William Byrd composed a setting for this hymn in the late 1500s. Marc-Antoine Charpentier composed six settings for "O salutaris Hostia": H.236 (1670), H.262 (1690), H.261 (1690), H.36 (1690), H.248 (1679–80), and H.249 (1681). Spanish composer Arriaga wrote a motet on the hymn for two tenors, bass and strings in 1823. Gioachino Rossini composed two settings of the hymn: one as a standalone piece for chorus and the other as a movement for solo soprano in his Petite messe solennelle. Both stanzas are retained in Arthur Honegger's 1939 setting for mezzo-soprano and piano, whereas only the first stanza is included in Vytautas Miškinis' setting for mixed choir a cappella, O salutaris hostia, in 1991. The first stanza is also inserted as part of the Sanctus of Robert Schumann's Mass in C minor, Op. posth. 147 (1852–53). David Conte included the hymn as the first movement of his Two Hymns in Honor of the Blessed Sacrament (2005).[3] And also Edward Elgar


  1. ^ Bennett, L.P.; Royal Musical Association (2009). Sacred Repertories in Paris Under Louis XIII: Paris, Bibliothèque Nationale de France, MS Vma Rés. 571. Ashgate. p. 129. ISBN 9780754668213. Retrieved 2014-12-15.
  2. ^ "Oocities.com" (in English and Tagalog). 2009. Retrieved 24 September 2017.
  3. ^ "Two Hymns in Honor of the Blessed Sacrament: O Salutaris hostia- Tantum Ergo". ECS Publishing.

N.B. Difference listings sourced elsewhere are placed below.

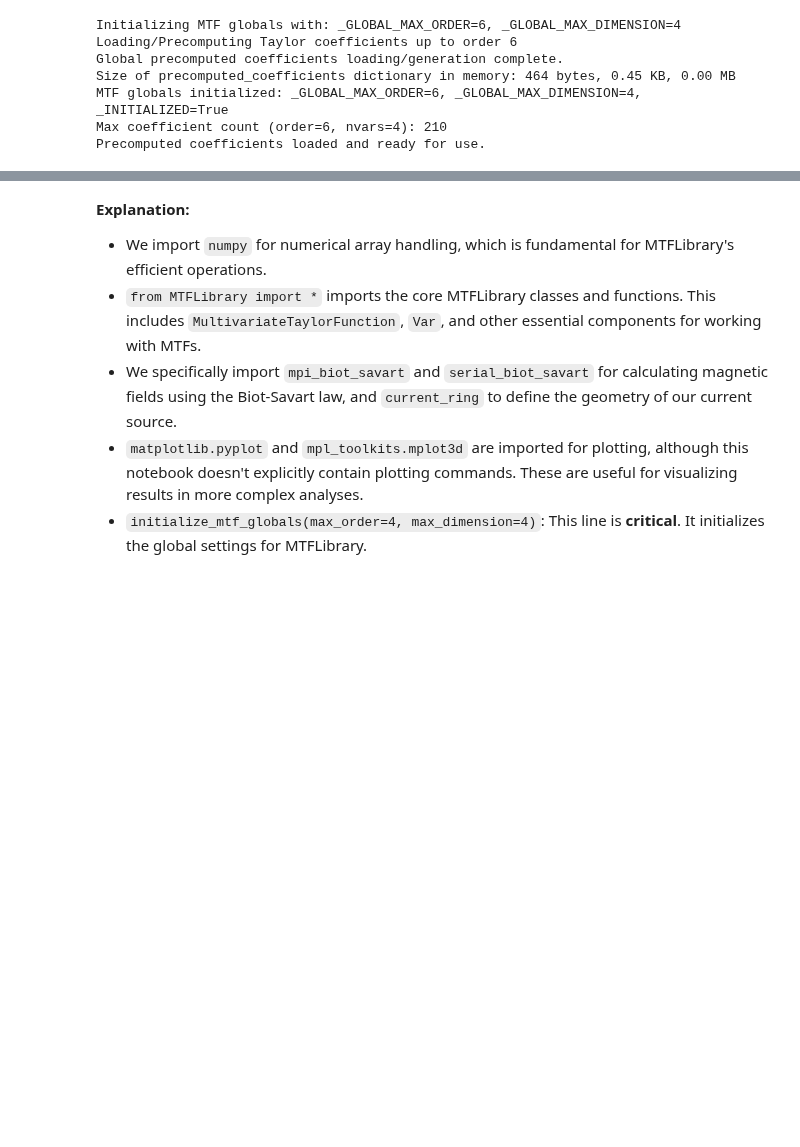
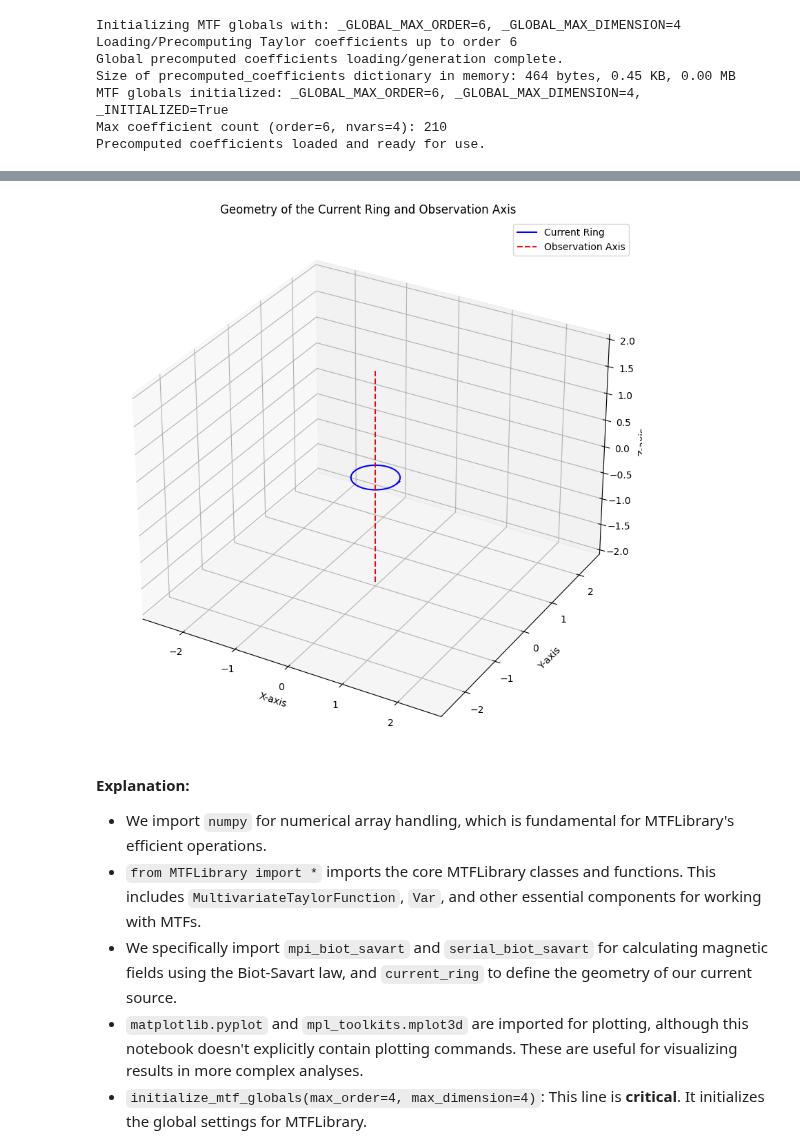
Before and after one commit to shashi-manikonda/MTFLibrary, a Jupyter notebook: demo/Magnetic_Field_Calculation_Demo.ipynb, the cells around one changed output, grey strips where cells are left out. Cells and saved outputs as stored; diff of their text form; code cells hidden in the pictures; blank space fills up the shorter version.

```diff
--- a/demo/Magnetic_Field_Calculation_Demo.ipynb
+++ b/demo/Magnetic_Field_Calculation_Demo.ipynb
@@ -50,3 +54,35 @@ Precomputed coefficients loaded and ready for use.
+# %%
+# --- Visualization Parameters ---
+vis_ring_radius = 0.4
+vis_ring_center = np.array([0.0, 0.0, 0.0])
+vis_field_points_z = np.linspace(-2, 2, 50) # Use more points for a smooth line
+
+# --- Create the 3D Plot ---
+fig = plt.figure(figsize=(10, 10))
+ax = fig.add_subplot(111, projection='3d')
+
+# Plot the current ring
+theta = np.linspace(0, 2 * np.pi, 100)
+ring_x = vis_ring_radius * np.cos(theta)
+ring_y = vis_ring_radius * np.sin(theta)
+ring_z = np.zeros_like(theta) + vis_ring_center[2]
+ax.plot(ring_x, ring_y, ring_z, 'b-', label='Current Ring')
+
+# Add an arrow for current direction
+ax.quiver(vis_ring_radius, 0, vis_ring_center[2], 0, 1, 0, length=0.1, normalize=True, color='b', arrow_length_ratio=0.4)
+
+# Plot the axis for field calculation
+ax.plot(np.zeros_like(vis_field_points_z), np.zeros_like(vis_field_points_z), vis_field_points_z, 'r--', label='Observation Axis')
+
+ax.set_xlabel('X-axis')
+ax.set_ylabel('Y-axis')
+ax.set_zlabel('Z-axis')
+ax.set_title('Geometry of the Current Ring and Observation Axis')
+ax.legend()
+ax.axis('equal')
+plt.show()
+# %% [output]
+[figure, added]
 # %% [markdown]
 **Explanation:**
 *   We import `numpy` for numerical array handling, which is fundamental for MTFLibrary's efficient operations.
```
Also changed, not shown: parts of 1 cell of this notebook.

E.C. Schirmer Publishing Group. Retrieved 14 November 2022.